Definition of ricksha in English:

ricksha

(also rickshaw)

noun

  • 1A light two-wheeled hooded vehicle drawn by one or more people, used chiefly in Asian countries.

    • ‘If the penalty points system was introduced it would wipe out 99 per cent of all traffic and all you would have left would be bicycles and rickshaws.’
    • ‘I witnessed the panic as people fled the city in cars, lorries, motor cycles, bullock carts, bicycles, rickshaws, you name it.’
    • ‘The youths, who had followed them for some distance, got on to the rickshaw and beat the rickshaw-puller and Ms Prem Lata.’
    • ‘Participants found it worthwhile having a look at a stall with over a dozen miniature models of bicycles and rickshaws.’
    • ‘I'm not talking about some futuristic Mad Max scenario where the oil runs out and we're forced to travel round in horse drawn carts and rickshaws.’
    • ‘Taxis, motorbikes, rickshaws and carts laden high with vegetables jostle for space in the congested main street.’
    • ‘All over Southeast Asia rickshaws are the unsung vehicles that keep populations moving along congested streets and narrow alleyways, swinging deftly through multiple lanes of angry city traffic as quietly as worker ants.’
    • ‘Cars, buses, pedestrians, mopeds and rickshaws weave erratically down the streets.’
    • ‘Police quoted witnesses as saying the bomb, placed in a standing rickshaw and targeting a police van, was exploded by remote control, damaging both the van and the three-wheeler.’
    • ‘We swung out of the bazaar, weaved through the rickshaws and donkey carts and the gaudily decorated buses and headed West.’
    • ‘Dorothy House is still looking for vehicles to add to the challenge and is appealing for loans of anything from ice cream vans to rickshaws.’
    • ‘The road was a blur; a blur of traffic that ranged from modern cars to classic Asian rickshaws.’
    • ‘He gave me a card released by the Bangalore City Traffic Police for the purpose of making complaints about the taxis and rickshaws.’
    • ‘Cars and autos, cycles and rickshaws, scooters and even huge four-wheel vehicles squirm their way through the shrinking lanes.’
    • ‘Besides autos, there are two-wheelers, transport buses, water lorries, rickshaws and cycles.’
    • ‘Luxury cars jostle with bicycles and rickshaws at congested intersections.’
    • ‘He makes detailed models of motorcycles, bicycles, rickshaws and pedicabs just by using small pieces of electrical wire.’
    • ‘‘It is too expensive for us to travel by a taxi or a rickshaw and not all of the handicapped are affluent enough to afford their own car,’ he said.’
    • ‘It looked like a mixture between a small car, a motorcycle, and a rickshaw.’
    • ‘When, during the rally, police tried to stop rickshaws entering the centre, protesters sat down in solidarity with the pullers.’
    1. 1.1 A vehicle similar to a three-wheeled bicycle, having a seat for passengers behind the driver.
      • ‘Alongside late-model European, American and Japanese cars, one finds hand-pulled trolleys, horse-drawn trucks, bicycle carts and pedal-driven rickshaws.’
      • ‘This will mean that no two-stroke motorcycles, rickshaws or delivery vans, will be allowed to ply the roads of the metropolis.’
      • ‘Dual lane highways will carry everything from pedal rickshaws to articulated trucks in all forms of disrepair, some having major workshop overhauls in the middle of the road, where they broke down.’

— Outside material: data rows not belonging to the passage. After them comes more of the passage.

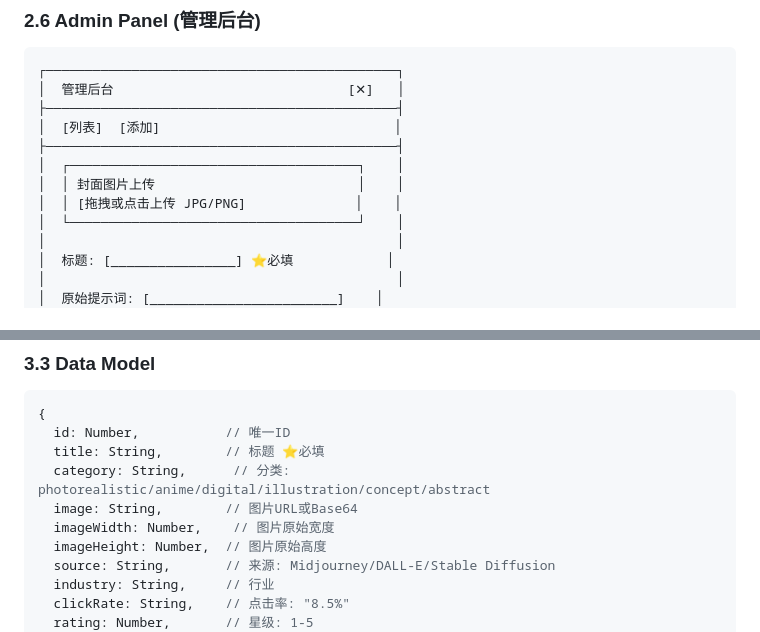
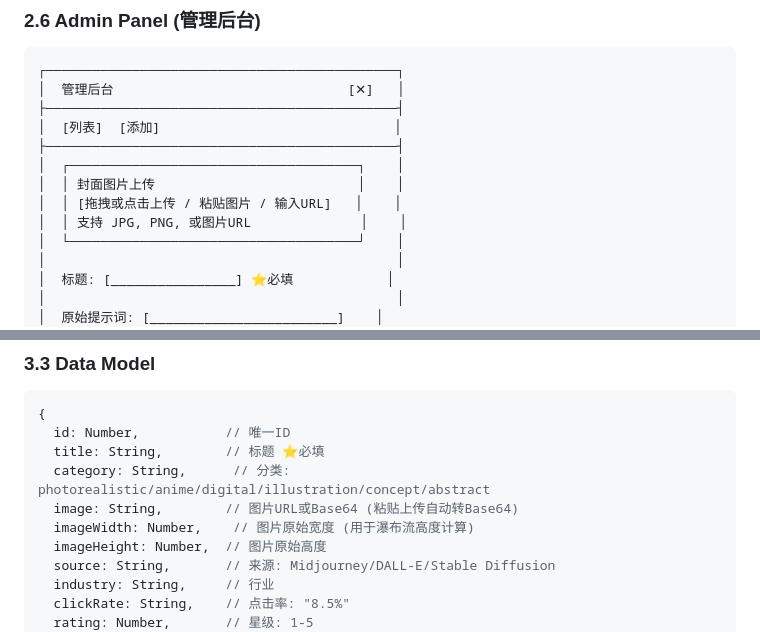
Before and after one commit to philipliu2/prompt, a Markdown page: SPEC.md, 2 parts joined by grey strips. GitHub-like rendering.

Commit message:
Update SPEC: image upload supports URL or paste (base64)

```diff
--- a/SPEC.md
+++ b/SPEC.md
@@ -110,7 +110,8 @@
 ├─────────────────────────────────────────────┤
 │  ┌─────────────────────────────────────┐    │
 │  │ 封面图片上传                          │    │
-│  │ [拖拽或点击上传 JPG/PNG]              │    │
+│  │ [拖拽或点击上传 / 粘贴图片 / 输入URL]   │    │
+│  │ 支持 JPG, PNG, 或图片URL              │    │
 │  └─────────────────────────────────────┘    │
 │                                             │
 │  标题: [________________] ⭐必填            │
@@ -168,8 +169,8 @@
   id: Number,           // 唯一ID
   title: String,        // 标题 ⭐必填
   category: String,      // 分类: photorealistic/anime/digital/illustration/concept/abstract
-  image: String,        // 图片URL或Base64
-  imageWidth: Number,    // 图片原始宽度
+  image: String,        // 图片URL或Base64 (粘贴上传自动转Base64)
+  imageWidth: Number,    // 图片原始宽度 (用于瀑布流高度计算)
   imageHeight: Number,  // 图片原始高度
   source: String,       // 来源: Midjourney/DALL-E/Stable Diffusion
   industry: String,     // 行业
```
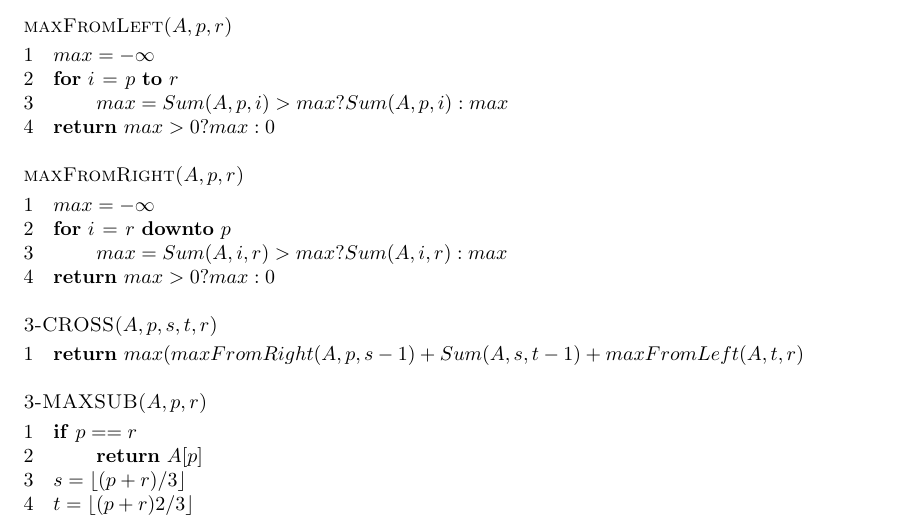
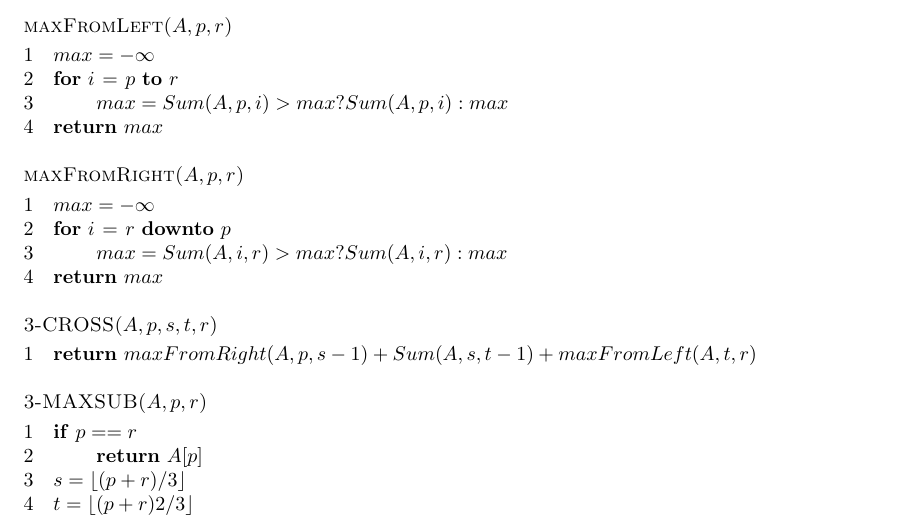
Before and after one commit to tongdaxu/ECE-9343-Exercise, a LaTeX document (ECE 9343 HW/HW 02 Tongda Xu.tex): part of page 1 of 7, cut so that both start at the same text. Compiled offline with pdfLaTeX.

Commit message:
detail update

```diff
--- a/ECE 9343 HW/HW 02 Tongda Xu.tex
+++ b/ECE 9343 HW/HW 02 Tongda Xu.tex
@@ -22,7 +22,7 @@
 	\li \For $i \gets p$ \To $r$
 	\li		\Do $max = Sum(A,p,i)>max?Sum(A,p,i):max$
  		\End
-	\li \Return $max > 0 ? max : 0$
+	\li \Return $max$
 \end{codebox}
 
 \begin{codebox}
@@ -31,12 +31,12 @@
 	\li \For $i \gets r$ \Downto $p$
 	\li		\Do $max = Sum(A,i,r)>max?Sum(A,i,r):max$
 	\End
-	\li \Return $max > 0 ? max : 0$
+	\li \Return $max$
 \end{codebox}
 
 \begin{codebox}
 	\Procname{$\proc{3-CROSS($A, p, s, t, r$)}$}
-	\li \Return $max(maxFromRight(A, p, s-1) +  Sum(A,s,t-1) + maxFromLeft(A, t, r)$
+	\li \Return $maxFromRight(A, p, s-1) +  Sum(A,s,t-1) + maxFromLeft(A, t, r)$
 \end{codebox}
 
 \begin{codebox}
```
Also changed, not shown: ECE 9343 HW/HW 02 Tongda Xu.pdf.
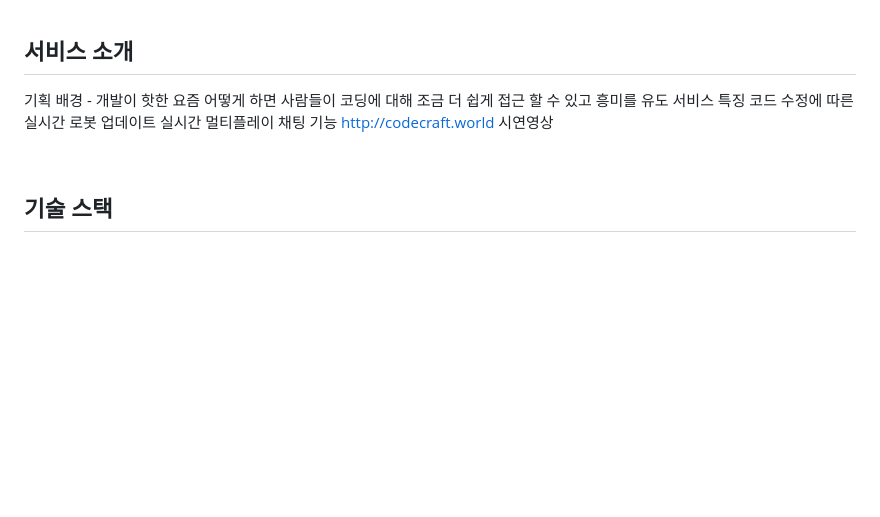
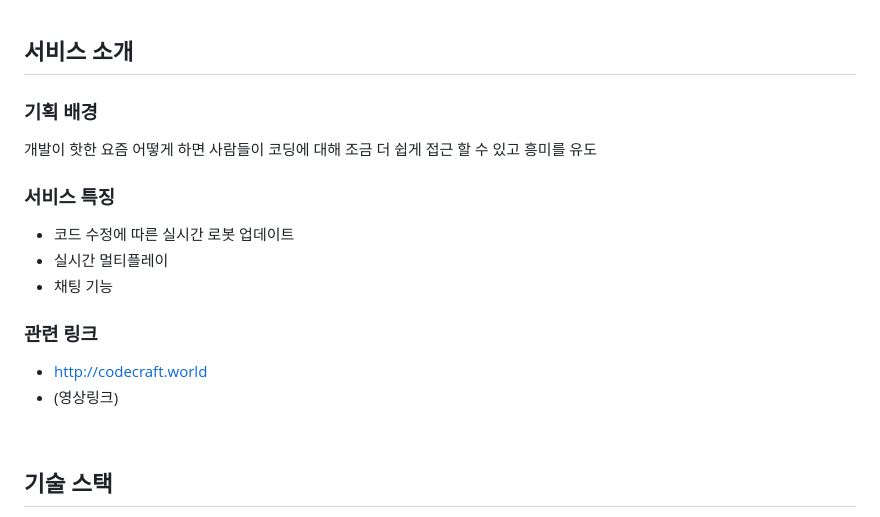
Before and after one commit to krafton-codeCraft/code-craft, a Markdown page: README.md, the part around the change. GitHub-like rendering; blank space fills up the shorter version.

Commit message:
Update README.md -4

```diff
--- a/README.md
+++ b/README.md
@@ -18,13 +18,15 @@
 
 ## 서비스 소개
 
-기획 배경 - 개발이 핫한 요즘 어떻게 하면 사람들이 코딩에 대해 조금 더 쉽게 접근 할 수 있고 흥미를 유도
-서비스 특징
-코드 수정에 따른 실시간 로봇 업데이트
-실시간 멀티플레이
-채팅 기능
-http://codecraft.world
-시연영상
+### 기획 배경
+개발이 핫한 요즘 어떻게 하면 사람들이 코딩에 대해 조금 더 쉽게 접근 할 수 있고 흥미를 유도
+### 서비스 특징
+- 코드 수정에 따른 실시간 로봇 업데이트
+- 실시간 멀티플레이
+- 채팅 기능
+### 관련 링크
+- http://codecraft.world
+- (영상링크)
 
 <br/>
 
```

Origin

Late 19th century: abbreviation of jinricksha.

Pronunciation

ricksha

/ˈrikˌSHô/